by Terry DeMio , email@example.com –
Emergency staff in Northern Kentucky reversed an average of six overdoses a day at St. Elizabeth hospitals since the start of the year. That compares to about three reversals on an average day in 2015 and 2016, a 100 percent increase.
To understand how dramatically overdoses have increased, consider that when the Northern Kentucky hospital system started counting overdose cases in 2011, there wasn’t even one every day.
St. Elizabeth on Wednesday released its overdose count for January, February and March, the first quarter of 2017. The total was 586 for heroin-related overdoses that users told healthcare workers about; prescription painkillers were not included. In March, the hospital network saved more people with the overdose reversal drug naloxone than it ever had in a month with the exception of one, September 2016, when the large-animal opioid carfentanil debuted on local streets.
Experts said the increase was primarily due to the presence of fentanyl, the powerful synthetic opiate often mixed with or substituted for heroin. More people also may be getting to the hospitals after an overdose because of the wider availability of naloxone, the overdose antidote.
“I have stated this multiple times, we are going lose an entire generation to opiate addiction,” said Ashel Kruetzkamp, nurse manager for St. Elizabeth Edgewood, who follows the numbers.
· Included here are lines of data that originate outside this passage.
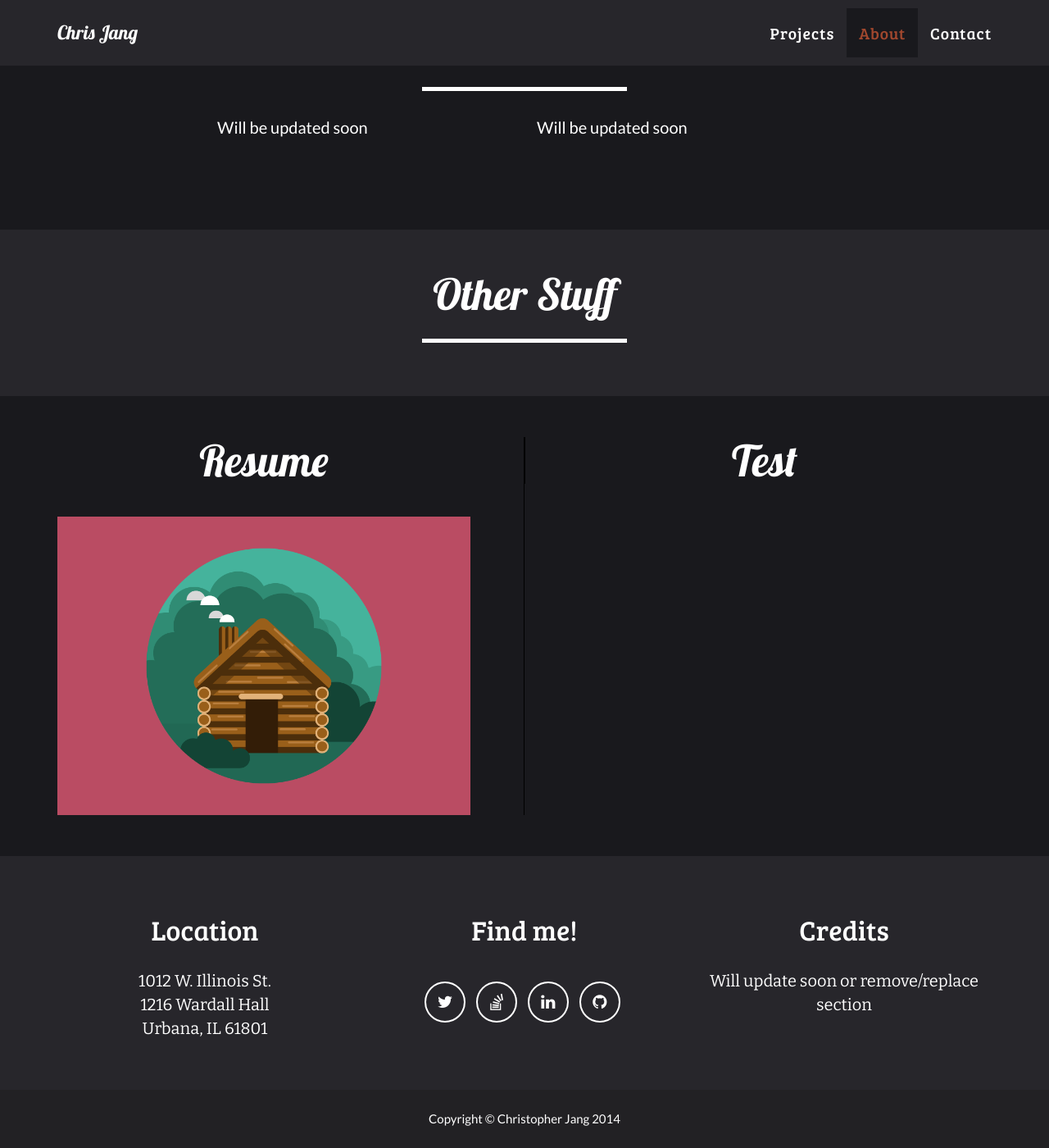
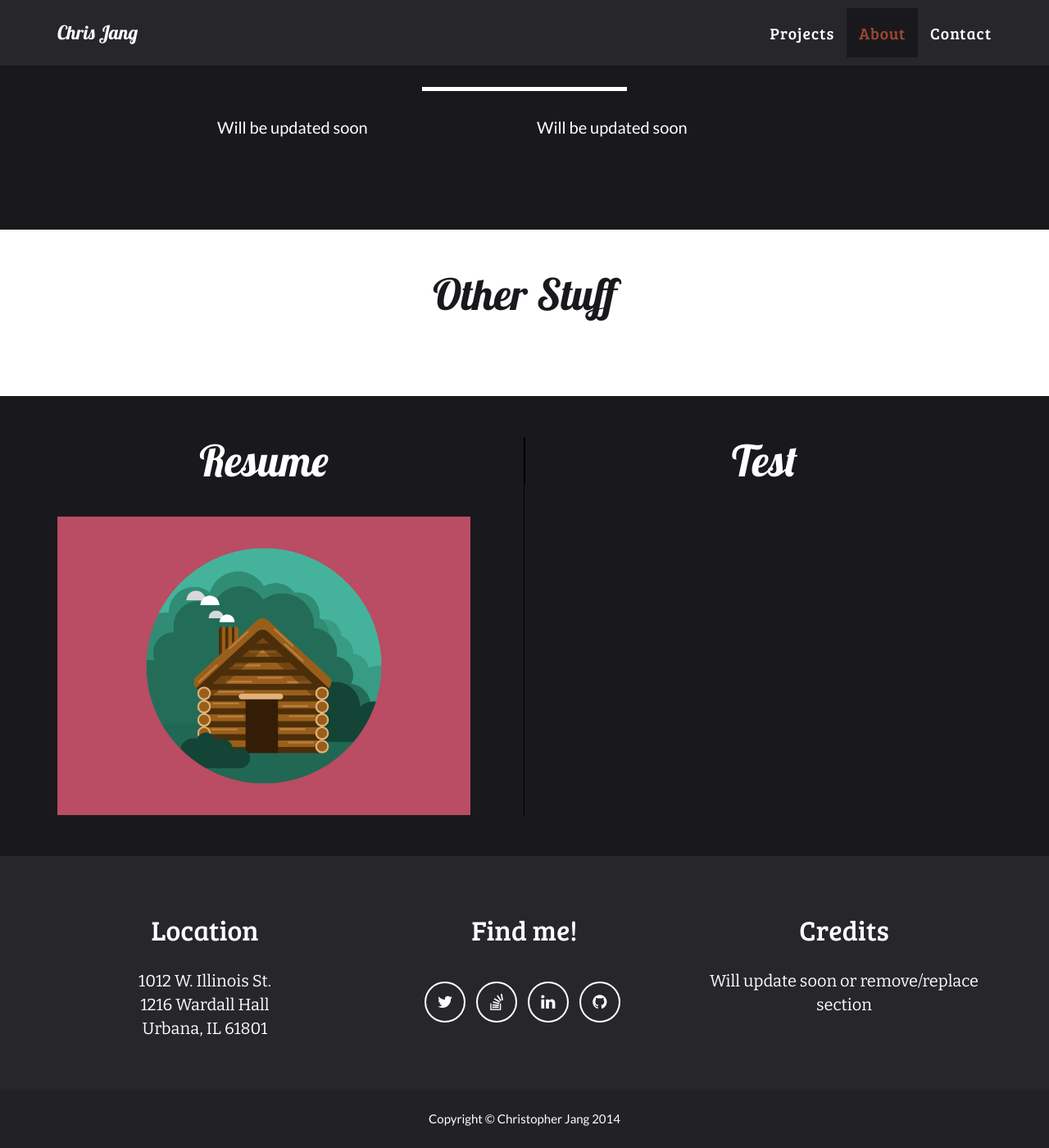
Before and after one commit to cjang5/cjang5.github.io, a Jekyll site: the page built from index.html, in a window 1280 px wide and 1400 px high, scrolled down 1817 px. Shown: the whole window at 82% size. Built offline with Jekyll 4.4.1, drawn with Linux system fonts in a browser that asks for light colours.

Commit message:
Reversed OtherSTuff colors

```diff
--- a/_includes/css/main.css
+++ b/_includes/css/main.css
@@ -255,8 +255,8 @@ section.about {
 
 section.OtherStuff {
     padding: 50px 0 35px 0;
-    color: #fff;
-    background: #{{ site.color.secondary }};
+    color: #{{ site.color.primary }};
+    background: #fff;
 }
 
 section.Portfolio {
```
St. E also has hospitals and emergency rooms in Covington, Florence, Fort Thomas and Williamstown.
“There are so many risks with not knowing what you are getting,” she said, listing heroin along with fentanyl and other synthetics. “And the dealers control the potency of the drug.”
Northern Kentucky, a largely suburban region with high use of prescription painkillers from 2000 to 2010 became a center for heroin that was recognized by some local doctors and law enforcement around 2011. By 2012, Kruetzkamp had made it a mission to count the overdose cases coming into her hospital system’s emergency departments.
Now, she says, some St. Elizabeth emergency overdose cases are repeat patients, but others seem to have just started using heroin. “We have repeat individuals who have overdosed more than once, some up to three times a month,” Kruetzkamp said.
Dr. Jeremy Engel, who started urging a community-wide response to a heroin epidemic in 2012, said the character of the public health crisis triggered by heroin is changing as the years go by.
He said there is no epidemiological study yet to show numbers of those starting and stopping heroin, those dying, those turning to more potent fentanyl analogs.
But Engel said, “I can say with confidence that while we don’t know what the using population is, we know that there is a group starting to use, a group stopping and going to treatment or to jail, and a group dying. There’s a combination of repeating populations.”
Engel treats opioid- and heroin-addicted patients in addition to working as a St. Elizabeth family physician. He sees people who are staying in treatment. He also knows of those who are becoming accustomed to fentanyl use – and are learning how to use fentanyl more safely. Long-term, he said, they are still at risk of death.
The hospitals are providing the Northern Kentucky Helpline, 859-415-9280 that is offered by the Addiction Services Council in the region. Workers have assisted with Casey’s Law petitions, which can lead to court-ordered treatment for unwilling adults. St. Elizabeth also gives naloxone kits to families and patients leaving the emergency department.